TASK TO CARRY OUT
In the records below, find every line with the word "empty" and copy it.

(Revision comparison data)
---+---

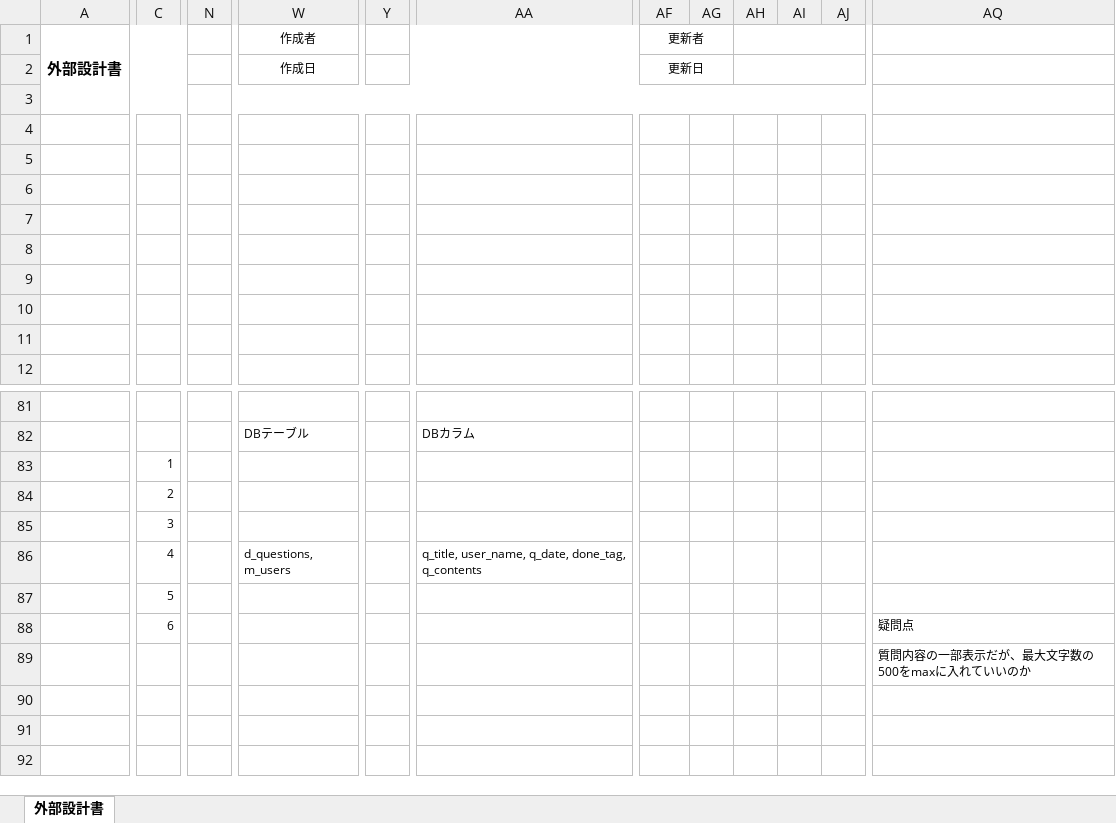
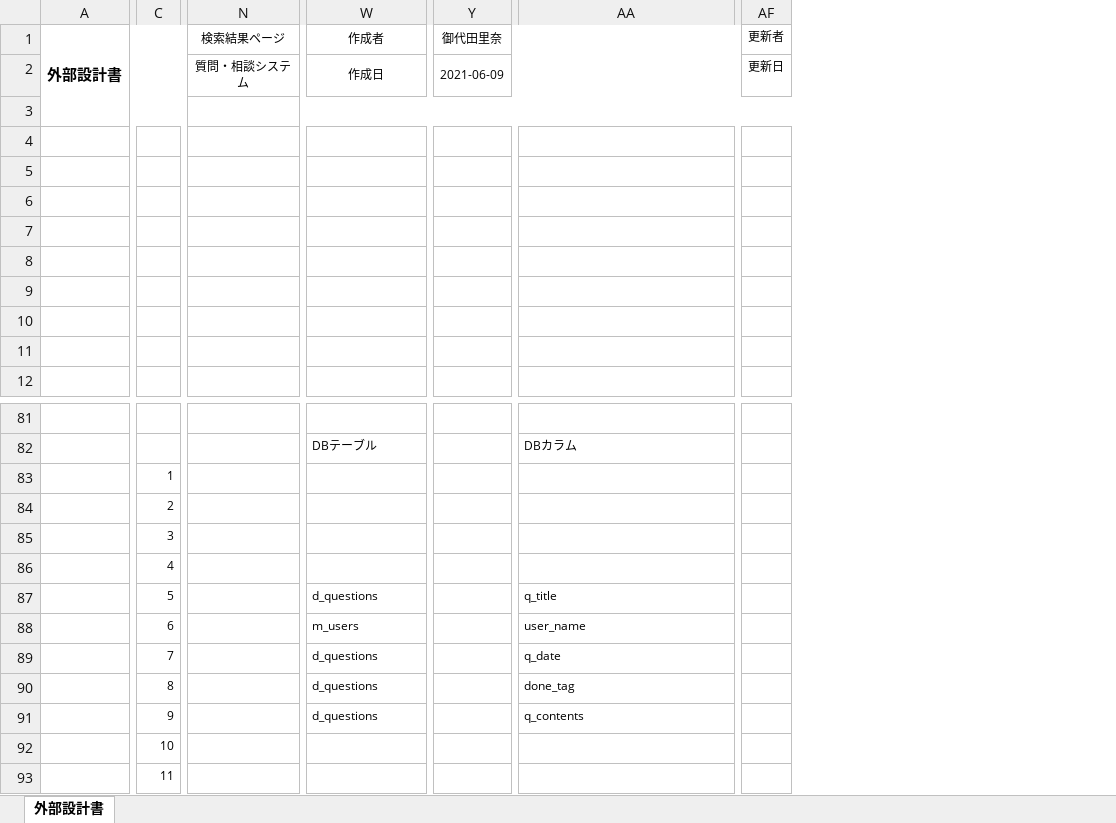
Before and after one commit to DOJO-2021/D-4, an Excel workbook: 外部設計関連/外部設計書_検索結果.xlsx, sheet 外部設計書, drawn as a sheet; only a part is shown, gaps mark what is left out; values as stored, in another font and other column widths than the file's, no borders; charts and pictures not drawn; removed rows and columns are numbered as before the commit, all else as after; rows hold the shown columns only; the diff covers the shown part only; the diff names each change by its address in the sheet, - before the commit and + after, or states it on an @@ line.

```diff
--- a/外部設計関連/外部設計書_検索結果.xlsx (sheet 外部設計書)
+++ b/外部設計関連/外部設計書_検索結果.xlsx (sheet 外部設計書)
-column N, empty
+column N (検索結果ページ), row 2: 質問・相談システム
-column Y, empty
+column Y (御代田里奈), row 2: 2021-06-09
-column AG, empty
-column AH, empty
-column AI, empty
-column AJ, empty
-column AQ, row 88: 疑問点
-AF1:AG1 merged
-AF2:AG2 merged
-W86 (作成者): d_questions, m_users
+W86 (作成者): (empty)
-AA86: q_title, user_name, q_date, done_tag, q_contents
+AA86: (empty)
+row 87:  | 5 |  | d_questions |  | q_title
+row 88:  | 6 |  | m_users |  | user_name
+row 89:  | 7 |  | d_questions |  | q_date
+row 90:  | 8 |  | d_questions |  | done_tag
+row 91:  | 9 |  | d_questions |  | q_contents
-C92: 5
+C92: 10
-C93: 6
+C93: 11
-row 89:  |  |  |  |  |  |  |  |  |  |  | 質問内容の一部表示だが、最大文字数の500をmaxに入れていいのか
```
Also changed, not shown: 6 removed columns elsewhere in this sheet, charts or pictures, 外部設計関連/外部設計書_トップページ.xlsx, 外部設計関連/外部設計書_ログイン.xlsx, 1 other file.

---+---

EXERCISE RESPONSE
-column N, empty
-column Y, empty
-column AG, empty
-column AH, empty
-column AI, empty
-column AJ, empty
+W86 (作成者): (empty)
+AA86: (empty)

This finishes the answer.